Taiwan's Economic Tunnel Vision
By Philip Bowring
18 January 2012
Taipei -- President Ma Ying-jeou's re-election victory in a Taiwan poll widely seen as a referendum on cross-Strait relations with mainland China signals lukewarm approval for further economic engagement. The result also suggests both sides of the political divide here would do well to stop obsessing about ties with the mainland and focus more attention on the rest of the world. Taiwan is missing big opportunities with the U.S. and the European Union.
Mr. Ma campaigned hard on his economic record, the centerpiece of which is improved ties with the mainland -- including an Economic Cooperation Framework Agreement. Voters approved of that (or, conversely, disapproved of the less friendly rhetoric of opposition candidate Tsai Ing-wen), handing Mr. Ma a victory by a nearly six-percentage-point margin.
But the fact that the poll was not a landslide suggests some ambivalence about Mr. Ma's mainland strategy, coupled with a sense that he doesn't have enough of a plan for dealing with other economic issues. And voters inevitably will worry about whether a cross-Strait strategy buys Taiwan's prosperity at the cost of its autonomy.
Mr. Ma's best antidote to those concerns is to develop other economic relationships. A defensive, inward-looking Taiwan busy arguing about its identity has failed so far to take advantage of its position as an open, trade-based economy with close historical links to the U.S. and Japan and a strategic location.
Taiwanese and foreigners alike are too often taken in by the fact that the mainland buys about 41% of Taiwan's exports. Roughly 70% of those exports are components for products made by Taiwanese-owned and operated factories that are ultimately exported as finished products like iPads or Nike shoes to the rest of the world. Add to those Taiwan's direct exports and the mainland is no bigger than the EU and North America as a source of final demand for Taiwan.
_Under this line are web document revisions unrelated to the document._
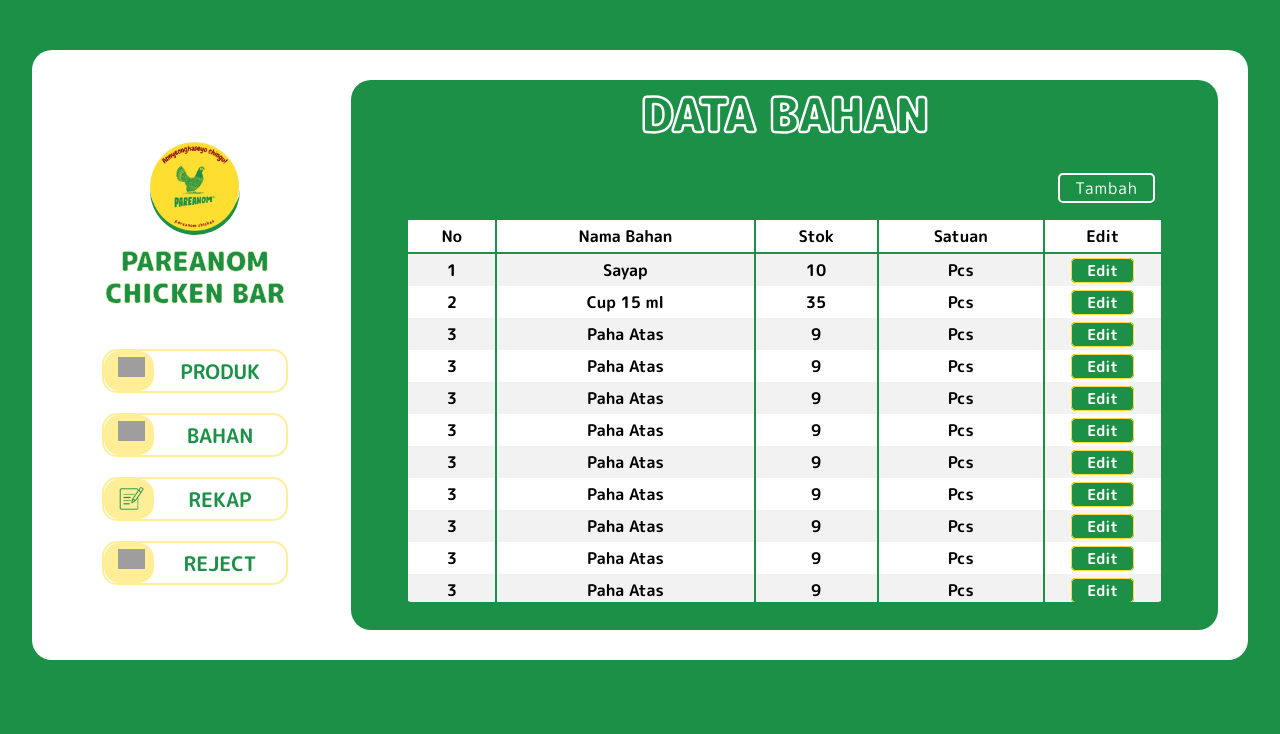
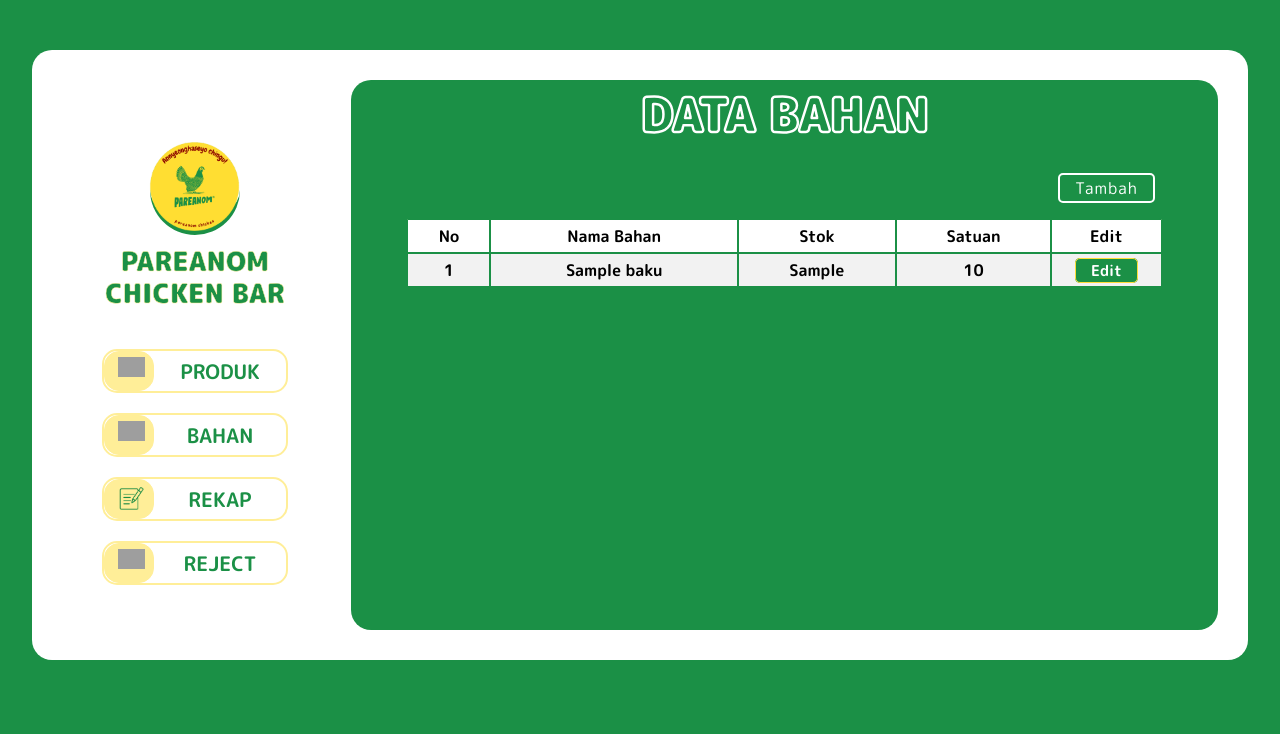
Before and after one commit to AbdanulIkhlas/pareanom, a PHP site: page /halamanBahan.php in a window 1280 px wide. Shown: the top 734 px of the page. Run offline with PHP 8.4, Linux system fonts and the light colour scheme; tables that the repository leaves empty or names only in its code hold one stand-in row (values such as "Sample post"); grey boxes are pictures that could not be loaded.

Commit message:
Menambahkan Back End halaman bahan, tambah bahan, editbahan

```diff
--- a/halamanBahan.php
+++ b/halamanBahan.php
@@ -82,113 +82,32 @@
               </tr>
             </thead>
 
-            <tbody>
-              <tr>
-                <td>1</td>
-                <td>Sayap</td>
-                <td>10</td>
-                <td>Pcs</td>
-                <td><a href="">Edit</a></td>
-              </tr>
-              <tr>
-                <td>2</td>
-                <td>Cup 15 ml</td>
-                <td>35</td>
-                <td>Pcs</td>
-                <td><a href="">Edit</a></td>
-              </tr>
-              <tr>
-                <td>3</td>
-                <td>Paha Atas</td>
-                <td>9</td>
-                <td>Pcs</td>
-                <td><a href="">Edit</a></td>
-              </tr>
-              <tr>
-                <td>3</td>
-                <td>Paha Atas</td>
-                <td>9</td>
-                <td>Pcs</td>
-                <td><a href="">Edit</a></td>
-              </tr>
-              <tr>
-                <td>3</td>
-                <td>Paha Atas</td>
-                <td>9</td>
-                <td>Pcs</td>
-                <td><a href="">Edit</a></td>
-              </tr>
-              <tr>
-                <td>3</td>
-                <td>Paha Atas</td>
-                <td>9</td>
-                <td>Pcs</td>
-                <td><a href="">Edit</a></td>
-              </tr>
-              <tr>
-                <td>3</td>
-                <td>Paha Atas</td>
-                <td>9</td>
-                <td>Pcs</td>
-                <td><a href="">Edit</a></td>
-              </tr>
-              <tr>
-                <td>3</td>
-                <td>Paha Atas</td>
-                <td>9</td>
-                <td>Pcs</td>
-                <td><a href="">Edit</a></td>
-              </tr>
-              <tr>
-                <td>3</td>
-                <td>Paha Atas</td>
-                <td>9</td>
-                <td>Pcs</td>
-                <td><a href="">Edit</a></td>
-              </tr>
-              <tr>
-                <td>3</td>
-                <td>Paha Atas</td>
-                <td>9</td>
-                <td>Pcs</td>
-                <td><a href="">Edit</a></td>
-              </tr>
-              <tr>
-                <td>3</td>
-                <td>Paha Atas</td>
-                <td>9</td>
-                <td>Pcs</td>
-                <td><a href="">Edit</a></td>
-              </tr>
-              <tr>
-                <td>3</td>
-                <td>Paha Atas</td>
-                <td>9</td>
-                <td>Pcs</td>
-                <td><a href="">Edit</a></td>
-              </tr>
-              <tr>
-                <td>3</td>
-                <td>Paha Atas</td>
-                <td>9</td>
-                <td>Pcs</td>
-                <td><a href="">Edit</a></td>
-              </tr>
-              <tr>
-                <td>3</td>
-                <td>Paha Atas</td>
-                <td>9</td>
-                <td>Pcs</td>
-                <td><a href="">Edit</a></td>
-              </tr>
-              <tr>
-                <td>3</td>
-                <td>Paha Atas</td>
-                <td>9</td>
-                <td>Pcs</td>
-                <td><a href="">Edit</a></td>
-              </tr>
-            </tbody>
+            <?php
+
+            include('database.php');
+
+            $sql = "SELECT * FROM bahan_baku ORDER BY nama_bahan ASC";
+            $query = mysqli_query($connect, $sql);
+
+            $id = 1;
+
+            while ($data = mysqli_fetch_array($query)) {
+
+            ?>
+
+              <tbody>
+                <tr>
+                  <td><?php echo $id ?></td>
+                  <td><?php echo $data['nama_bahan'] ?></td>
+                  <td><?php echo $data['satuan_bahan'] ?></td>
+                  <td><?php echo $data['stok_bahan'] ?></td>
+                  <td><a href="editBahan.php?id=<?php echo $data['id_bahan_baku'] ?>">Edit</a></td>
+                </tr>
+              </tbody>
+
+            <?php
+              $id++;
+            } ?>
 
           </table>
 
```
Also changed, not shown: dbinsert_tambahBahan.php (added, +21 -0 lines), dbupdate_halamanBahan.php (added, +30 -0 lines), editBahan.php (+35 -14 lines), tambahBahan.php (+9 -13 lines).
The proportion of exports to the mainland may anyway have peaked as more components are now made in China. Direct exports of finished products to the global market will become more important for Taiwan in future.
Improved global trade ties would support Taiwan's aspiration, so far unrealized, to be a regional trade and services hub. It has the infrastructure, a highly educated workforce, a respected currency, clean air, polite people and good food. Failure to exploit these advantages was long blamed on the absence of cross-Strait links, particularly after China emerged as a major player. But the creation of those links by the Ma government has exposed the fact that other forces are thwarting Taiwan's growth.
The biggest problem is protectionism. Taiwan has resisted opening its marketplace for services to foreign competitors. Its agricultural market remains closed. And so does its labor market, as Taipei resists opening its doors to foreign workers.
While Mr. Ma has talked up mainland commercial deals, relations with the U.S. have been on hold because of a partial ban on U.S. beef imports imposed in a frenzy of concern over possible mad-cow disease. What folly. There is no science to support the ban, and as a result of it Taiwan is falling well behind an aggressive South Korea. Seoul, which overcame domestic political opposition of its own to resume American beef imports, now has free trade deals with the U.S. and the EU and is keen to negotiate more.
Though Taiwan's lack of official international recognition is an obstacle, lack of zeal is equally to blame. It is talking about free-trade agreements with Singapore and New Zealand, yes, but these are of scant significance compared with the U.S., EU, Japan and the Association of Southeast Asian Nations. Talks with the U.S. over a Trade and Investment Framework Agreement (itself not a very ambitious goal) are at a standstill because of the beef issue. Mr. Ma said recently that Taiwan wanted eventually to join the U.S.-promoted Trans-Pacific Partnership agreement but envisaged a 10-year time frame. Such a tepid goal reflects the extent of protection that still prevails in Taiwan.
Foreign chambers of commerce have pleaded year after year for liberalization of work permits and access to service industries to which they could offer the highest global standards. But progress has been slow thanks to the attitudes of the bureaucracy and politically powerful vested interests.
Obstacles to internationalization are the result of populist pressures in the media and in the legislature -- protecting farmers, overstating environmental and health risks. Taiwan badly needs leaders who can resist populism and urge that closer links with the mainland go hand in hand with liberalization and internationalization. In a fast-aging society with an extremely low birth rate, only in this way can autonomy and economic progress be sustained.
Mainland tourism and investment are only part of the answer for an economy where, as in Japan, dynamic and innovative technology and manufacturing industries are propping up inefficiency in many others. Weak productivity growth in services has meant that wages for most workers have been static even as the economy has grown partly because of lack of competition. Services such as banking are massively over-staffed.
These are the pressing issues to which, with cross-Strait relations now stable, a re-elected Mr. Ma should turn his attention.